The Boston University Department of Mathematics and Statistics, Brown University's Department of Mathematics and Division of Applied Mathematics, and the University of Massachusetts Amherst Department of Mathematics and Statistics hold joint seminars on topics in dynamics and PDE. The schedule and locations for these events can be found below. For a list of all past events of the seminar please visit the BU/Brown/UMass PDE Seminar Archive.

The organizers for the Brown/BU/UMass Seminars are Jason Bramburger, Ryan Goh, and Stathis Charalampidis.  Please contact them at [email protected], [email protected], or [email protected]ath.umass.edu.

Spring 2019

Friday, May 3 2:00pm - 6:00pm at BU

Jonathan Jaquette

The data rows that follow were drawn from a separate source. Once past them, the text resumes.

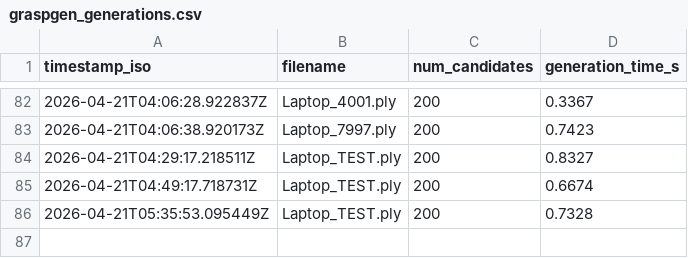
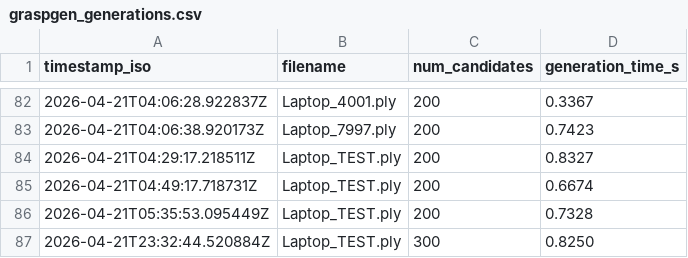
Before and after one commit to Zevzzz/HA-Lab-WP3-Manipulation, a CSV file: data/logs/graspgen_generations.csv, drawn as a sheet; only a part is shown, gaps mark what is left out.

```diff
--- a/data/logs/graspgen_generations.csv
+++ b/data/logs/graspgen_generations.csv
@@ -86 +86,2 @@ timestamp_iso,filename,num_candidates,generation_time_s
 2026-04-21T05:35:53.095449Z,Laptop_TEST.ply,200,0.7328
+2026-04-21T23:32:44.520884Z,Laptop_TEST.ply,300,0.8250
```
Also changed, not shown: 10 other files.
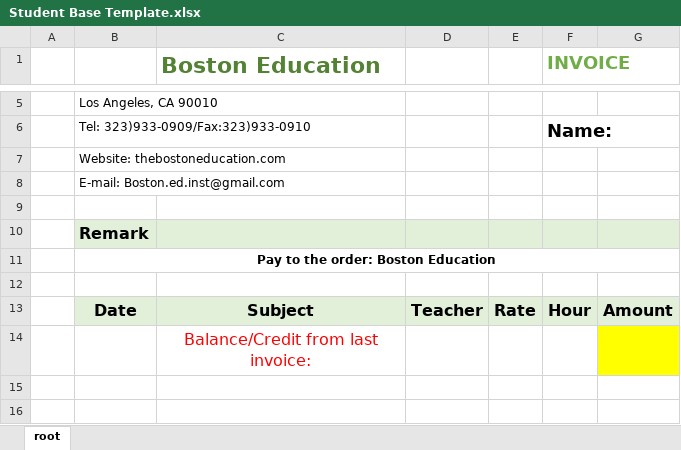
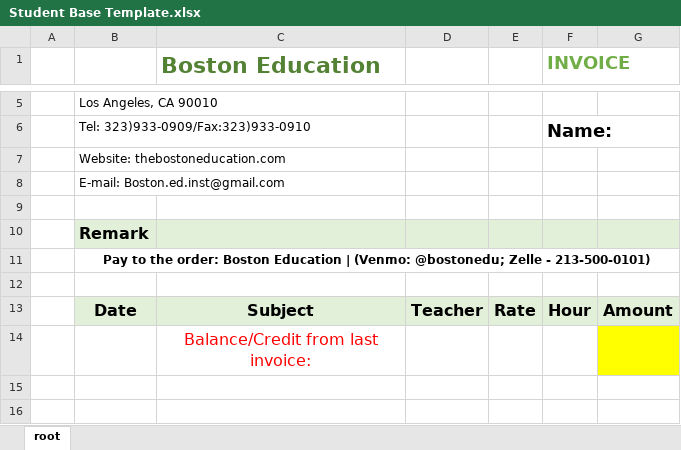
Before and after one commit to Boston-Education/bosvoiceton-gui, an Excel workbook: gui/template/Student Base Template.xlsx, sheet root, drawn as a sheet; only a part is shown, gaps mark what is left out; values as stored, in another font and other column widths than the file's, no borders; charts and pictures not drawn; the diff names each change by its address in the sheet, - before the commit and + after, or states it on an @@ line.

```diff
--- a/gui/template/Student Base Template.xlsx (sheet root)
+++ b/gui/template/Student Base Template.xlsx (sheet root)
-B11: …Boston Education
+B11: …Boston Education | (Venmo: @bostonedu; Zelle - 213-500-0101)
```
Also changed, not shown: gui/template/Teacher Base Template.xlsx, 7 other files.
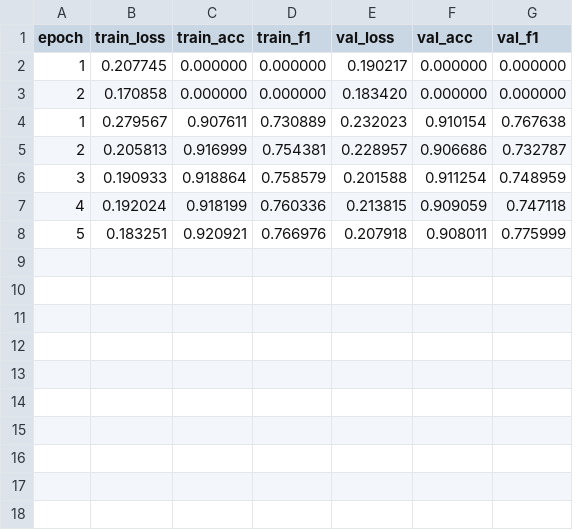
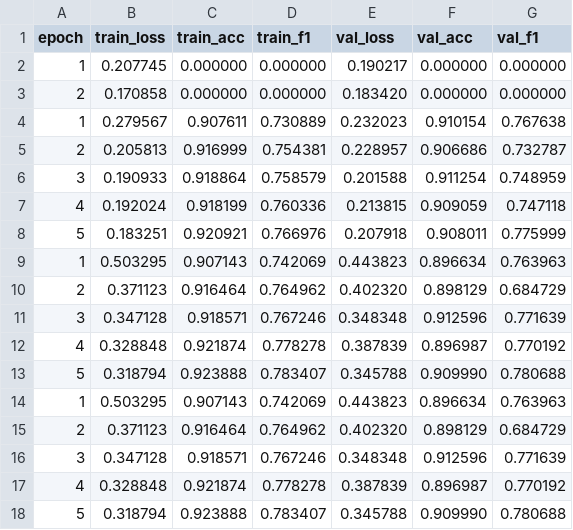
Before and after one commit to inesmanour/KOPIS2-Delimitation-automatique-de-domaines-structuraux-de-prot-via-UNet, a CSV file: results/unet/training_log.csv, drawn as a sheet; the diff names each change by its address in the sheet, - before the commit and + after, or states it on an @@ line.

```diff
--- a/results/unet/training_log.csv
+++ b/results/unet/training_log.csv
+row 9: 1 | 0.503295 | 0.907143 | 0.742069 | 0.443823 | 0.896634 | 0.763963
+row 10: 2 | 0.371123 | 0.916464 | 0.764962 | 0.402320 | 0.898129 | 0.684729
+row 11: 3 | 0.347128 | 0.918571 | 0.767246 | 0.348348 | 0.912596 | 0.771639
+row 12: 4 | 0.328848 | 0.921874 | 0.778278 | 0.387839 | 0.896987 | 0.770192
+row 13: 5 | 0.318794 | 0.923888 | 0.783407 | 0.345788 | 0.909990 | 0.780688
+row 14: 1 | 0.503295 | 0.907143 | 0.742069 | 0.443823 | 0.896634 | 0.763963
+row 15: 2 | 0.371123 | 0.916464 | 0.764962 | 0.402320 | 0.898129 | 0.684729
+row 16: 3 | 0.347128 | 0.918571 | 0.767246 | 0.348348 | 0.912596 | 0.771639
+row 17: 4 | 0.328848 | 0.921874 | 0.778278 | 0.387839 | 0.896987 | 0.770192
+row 18: 5 | 0.318794 | 0.923888 | 0.783407 | 0.345788 | 0.909990 | 0.780688
```
Also changed, not shown: 2 other files.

In this talk we discuss a validated computational method for obtaining error estimates on the infinite dimensional stable manifold of non-trivial equilibria in parabolic PDEs. Our approach combines the parameterization method – which can provide high order approximations of finite dimensional manifolds with validated error bounds – together with the Lyapunov-Perron method – which is a powerful technique for proving the existence of (potentially infinite dimensional) invariant and inertial manifolds.

Zhiyuan Zhang

We consider the plasma confined in a general axisymmetric spatial domain with perfect conducting boundary which reflects particles specularly, and look at a certain class of equilibria, assuming axisymmetry in the problem. We prove a sharp criterion of spectral stability under these settings. Moreover, we provide several explicit families of stable/unstable equilibria using this criterion.

Matthew Durey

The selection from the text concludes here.